NOT JUST A NOVEL IDEA

Supreme Court justices love to quote Dickens to oppose solitary confinement

By Hanna Kozlowska

The US Supreme Court has rejected another case that would make the justices consider the constitutionality of solitary confinement in prison. The matter gave justice Sonia Sotomayor an opportunity to criticize the practice—and use the words of Charles Dickens to help her argument.

The case, brought by three former Colorado inmates, specifically referred to their right to outdoor exercise while in solitary—or as Sotomayor put it, “the denial of even a moment in daylight for months or years.”

Sotomayor wrote a “statement respecting the denial,” in which she agreed with the decision not to take the case, arguing that it was not well-suited for the high court. However, she writes, the issue “raises deeply troubling concern.”

Her statement describes the conditions the inmates were held in, 23 hours a day in a tiny cell with an equally tiny window. They were allowed to exercise outside for just one hour a day in what is known as a “dog cage,” an area barely larger than a cell itself.

A report released this week from the Yale Law School and the Association of State Correctional Administrators, estimates the number of inmates held in solitary confinement in the fall of 2017 was 61,000. More than 4,000 are mentally ill.

Sotomayor references former justice Anthony Kennedy’s opinion in a previous case, in which he quoted Dickens’ portrayal of the “ravages of solitary confinement” in “A Tale of Two Cities” (in general justices seem to like to quote the British author).

Here’s what Kennedy wrote in 2015:

Charles Dickens recounted the toil of Dr. Manette, whose 18 years of isolation in One Hundred and Five, North Tower, caused him, even years after his release, to lapse in and out of a mindless state with almost no awareness or appreciation for time or his surroundings. A Tale of Two Cities (1859). And even Manette, while imprisoned, had a work bench and tools to make shoes, a type of diversion no doubt denied many of today’s inmates.

Sotomayor writes that Dickens’ description in his novel was not an imagined one. In 1842, Dickens visited Philadelphia’s notorious Eastern State Penitentiary was documenting what he saw. She quotes from his “American Notes for General Circulation”:

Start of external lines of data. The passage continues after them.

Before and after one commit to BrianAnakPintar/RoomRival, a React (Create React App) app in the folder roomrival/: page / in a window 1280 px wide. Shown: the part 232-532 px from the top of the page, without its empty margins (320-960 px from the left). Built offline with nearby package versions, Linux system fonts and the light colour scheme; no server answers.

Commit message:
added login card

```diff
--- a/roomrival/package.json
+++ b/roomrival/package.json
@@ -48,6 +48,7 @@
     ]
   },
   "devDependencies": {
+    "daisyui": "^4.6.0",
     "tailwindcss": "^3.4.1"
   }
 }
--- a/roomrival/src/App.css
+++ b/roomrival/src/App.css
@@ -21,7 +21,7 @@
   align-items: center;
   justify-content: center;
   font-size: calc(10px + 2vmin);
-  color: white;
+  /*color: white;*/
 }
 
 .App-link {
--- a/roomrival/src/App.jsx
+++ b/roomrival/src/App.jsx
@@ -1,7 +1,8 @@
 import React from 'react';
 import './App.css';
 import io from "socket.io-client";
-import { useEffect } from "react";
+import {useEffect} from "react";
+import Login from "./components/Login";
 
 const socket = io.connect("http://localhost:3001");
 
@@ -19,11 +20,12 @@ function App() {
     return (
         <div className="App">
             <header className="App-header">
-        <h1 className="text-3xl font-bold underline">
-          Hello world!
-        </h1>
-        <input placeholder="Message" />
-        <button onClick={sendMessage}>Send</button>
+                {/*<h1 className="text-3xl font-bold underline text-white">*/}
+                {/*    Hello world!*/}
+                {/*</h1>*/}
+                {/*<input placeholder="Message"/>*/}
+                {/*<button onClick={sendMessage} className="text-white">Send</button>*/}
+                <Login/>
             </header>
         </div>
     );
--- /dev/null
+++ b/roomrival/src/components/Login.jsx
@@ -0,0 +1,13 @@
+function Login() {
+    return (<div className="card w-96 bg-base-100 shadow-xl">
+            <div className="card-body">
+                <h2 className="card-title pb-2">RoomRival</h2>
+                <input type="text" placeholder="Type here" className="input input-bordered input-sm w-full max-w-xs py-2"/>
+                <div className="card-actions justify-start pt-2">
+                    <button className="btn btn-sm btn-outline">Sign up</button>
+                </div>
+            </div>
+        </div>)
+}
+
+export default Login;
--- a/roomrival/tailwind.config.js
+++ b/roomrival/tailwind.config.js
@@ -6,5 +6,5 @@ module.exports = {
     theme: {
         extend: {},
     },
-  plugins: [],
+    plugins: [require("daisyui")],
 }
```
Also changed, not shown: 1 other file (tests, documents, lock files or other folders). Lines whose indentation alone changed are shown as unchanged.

[The prisoner] is led to the cell from which he never again comes forth, until his whole term of imprisonment has expired. He never hears of wife and children; home or friends; the life or death of any single creature. He sees the prison-officers, but with that exception he never looks upon a human countenance, or hears a human voice. He is a man buried alive; to be dug out in the slow round of years; and in the mean time dead to everything but torturing anxieties and horrible despair.

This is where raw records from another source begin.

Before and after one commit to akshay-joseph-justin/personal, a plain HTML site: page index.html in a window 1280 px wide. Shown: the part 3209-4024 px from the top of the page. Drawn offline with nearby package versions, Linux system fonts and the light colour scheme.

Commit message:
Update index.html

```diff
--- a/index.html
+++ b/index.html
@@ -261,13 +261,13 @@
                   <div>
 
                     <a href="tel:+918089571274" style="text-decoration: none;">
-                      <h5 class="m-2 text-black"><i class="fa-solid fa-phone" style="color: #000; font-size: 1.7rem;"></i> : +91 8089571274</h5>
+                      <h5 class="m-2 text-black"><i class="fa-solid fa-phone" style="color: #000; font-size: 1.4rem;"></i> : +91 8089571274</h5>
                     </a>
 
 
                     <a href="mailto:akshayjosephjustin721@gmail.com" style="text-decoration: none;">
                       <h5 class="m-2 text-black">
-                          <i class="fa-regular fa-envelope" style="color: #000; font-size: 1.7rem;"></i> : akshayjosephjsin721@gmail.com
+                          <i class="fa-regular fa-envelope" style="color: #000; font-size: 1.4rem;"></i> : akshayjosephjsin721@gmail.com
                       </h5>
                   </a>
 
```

Then she continues, in her own words:

Dickens did not question the penal officers’ motives. He concluded, rather, that they did “not know what it is that they are doing” and that “very few” were “capable of estimating the immense amount of torture and agony which this dreadful punishment, prolonged for years, inflicts upon the sufferers. The pain caused was invisible and inaudible, such that “slumbering humanity” was “not roused up” to put a stop to it. We are no longer so unaware. Courts and corrections officials must accordingly remain alert to the clear constitutional problems raised by keeping prisoners like Apodaca, Vigil, and Lowe in “near-total isolation” from the living world, in what comes perilously close to a penal tomb.

With no cases surrounding solitary confinement on the court’s horizon, it might be some time before the court considers the practice that “comes perilously close to a penal tomb,” especially with Kennedy, who opposed it fiercely, gone from the bench.